Proverbs 1:19 (NKJV) – “So are the ways of everyone who is greedy for gain; It takes away the life of its owners.”
The year 1987 gave us an Oliver Stone classic that did an amazing job of capturing the psyche of corporate America, that still rings true even today. Gordon Gekko, while a purely fictitious character in the film Wallstreet, delivered an immortal mantra still standing firm within our culture.
We see it everyday, everywhere we look. The Smiths down the street buy a new car and suddenly we begin to question our own seven-year old minivan. Mr. Jones was given a promotion for the successful completion of a project, and suddenly Mr. Ivy decides he needs to work more overtime to keep up. The Drake family plans to embark on a 5-day cruise, and suddenly Mrs. Banks resents having to pinch and spend every dime on her large family, just to make ends meet.

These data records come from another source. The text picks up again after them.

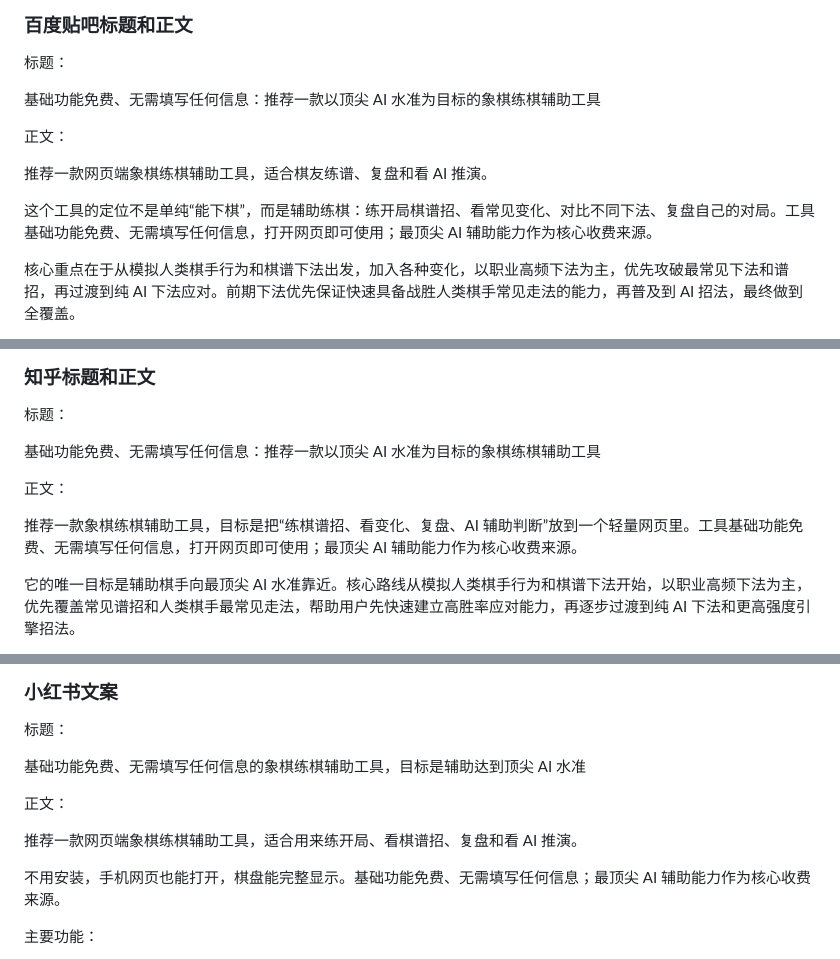
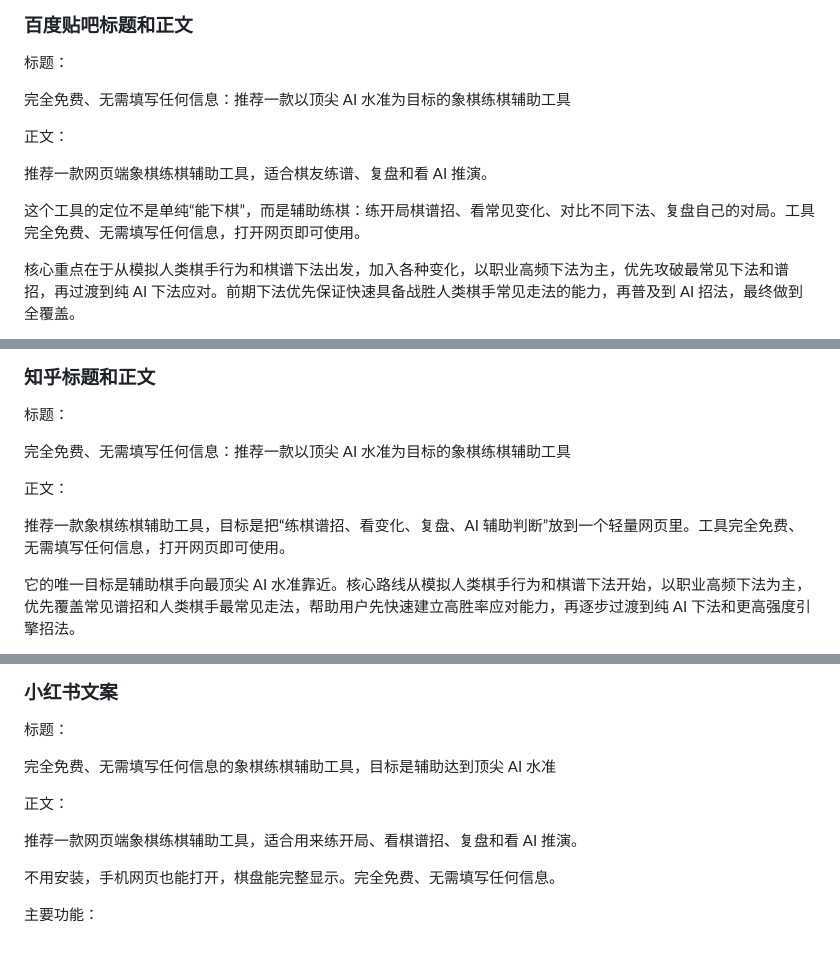
Before and after one commit to qq978262947/-_-, a Markdown page: PROMOTION.md, 3 parts joined by grey strips. Rendered like a GitHub page.

```diff
--- a/PROMOTION.md
+++ b/PROMOTION.md
@@ -195,13 +195,13 @@ https://github.com/qq978262947/-_-
 
 标题：
 
-基础功能免费、无需填写任何信息：推荐一款以顶尖 AI 水准为目标的象棋练棋辅助工具
+完全免费、无需填写任何信息：推荐一款以顶尖 AI 水准为目标的象棋练棋辅助工具
 
 正文：
 
 推荐一款网页端象棋练棋辅助工具，适合棋友练谱、复盘和看 AI 推演。
 
-这个工具的定位不是单纯“能下棋”，而是辅助练棋：练开局棋谱招、看常见变化、对比不同下法、复盘自己的对局。工具基础功能免费、无需填写任何信息，打开网页即可使用；最顶尖 AI 辅助能力作为核心收费来源。
+这个工具的定位不是单纯“能下棋”，而是辅助练棋：练开局棋谱招、看常见变化、对比不同下法、复盘自己的对局。工具完全免费、无需填写任何信息，打开网页即可使用。
 
 核心重点在于从模拟人类棋手行为和棋谱下法出发，加入各种变化，以职业高频下法为主，优先攻破最常见下法和谱招，再过渡到纯 AI 下法应对。前期下法优先保证快速具备战胜人类棋手常见走法的能力，再普及到 AI 招法，最终做到全覆盖。
 
@@ -229,11 +229,11 @@ Pikafish 是目前公开表现最强的开源中国象棋 AI 引擎之一，也
 
 标题：
 
-基础功能免费、无需填写任何信息：推荐一款以顶尖 AI 水准为目标的象棋练棋辅助工具
+完全免费、无需填写任何信息：推荐一款以顶尖 AI 水准为目标的象棋练棋辅助工具
 
 正文：
 
-推荐一款象棋练棋辅助工具，目标是把“练棋谱招、看变化、复盘、AI 辅助判断”放到一个轻量网页里。工具基础功能免费、无需填写任何信息，打开网页即可使用；最顶尖 AI 辅助能力作为核心收费来源。
+推荐一款象棋练棋辅助工具，目标是把“练棋谱招、看变化、复盘、AI 辅助判断”放到一个轻量网页里。工具完全免费、无需填写任何信息，打开网页即可使用。
 
 它的唯一目标是辅助棋手向最顶尖 AI 水准靠近。核心路线从模拟人类棋手行为和棋谱下法开始，以职业高频下法为主，优先覆盖常见谱招和人类棋手最常见走法，帮助用户先快速建立高胜率应对能力，再逐步过渡到纯 AI 下法和更高强度引擎招法。
 
@@ -258,13 +258,13 @@ Pikafish 是目前公开表现最强的开源中国象棋 AI 引擎之一，也
 
 标题：
 
-基础功能免费、无需填写任何信息的象棋练棋辅助工具，目标是辅助达到顶尖 AI 水准
+完全免费、无需填写任何信息的象棋练棋辅助工具，目标是辅助达到顶尖 AI 水准
 
 正文：
 
 推荐一款网页端象棋练棋辅助工具，适合用来练开局、看棋谱招、复盘和看 AI 推演。
 
-不用安装，手机网页也能打开，棋盘能完整显示。基础功能免费、无需填写任何信息；最顶尖 AI 辅助能力作为核心收费来源。
+不用安装，手机网页也能打开，棋盘能完整显示。完全免费、无需填写任何信息。
 
 主要功能：
 
```
Also changed, not shown: other parts of PROMOTION.md (+14 -14 lines).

People will literally work themselves to death, in the pursuit of more stuff. Sometimes we never seem to have enough. The chase for more can, and often does, take a toll on a person’s Spiritual well-being. We choose to work more hours to get ahead, and in the process lower our personal standards on the time we spend with God. Maybe we cut God out of our lives completely in an effort to chase riches and comfort.
King Solomon knew this was folly, even back in his own time. In the context of the verse, Solomon was speaking a warning against partnering with shady characters. But, he knew enough about the dangers of greed to pray for wisdom and understanding of God’s law, without asking for material securities. As a result of the condition of his heart, God rewarded him with the very riches and securities Solomon didn’t ask for. The king put God first in his own heart. Often, this is just not so with the rich.
Greed is like an unquenchable fire. One has to keep stoking the flames to keep the fire burning because it’s never satisfied. Millionaires, superstar athletes, entertainers, businessmen die unhappy and broken people every day. Their wealth does not equate to happiness. In many cases, the wealth equates to short lives. It must be an enormous amount of pressure to be able to juggle and sustain the type of lifestyle that continuously chases after more than yesterday; last week; last month; last year. The quest to fulfill greed sucks the life right out of people.
Jesus taught we cannot serve both God and manna (money). We will either serve one or the other. I’m learning to be content with whatever roll or situation the Lord keeps me in, and to trust that His ways and guidance are for my ultimate good. Contrary to popular belief, greed is bad.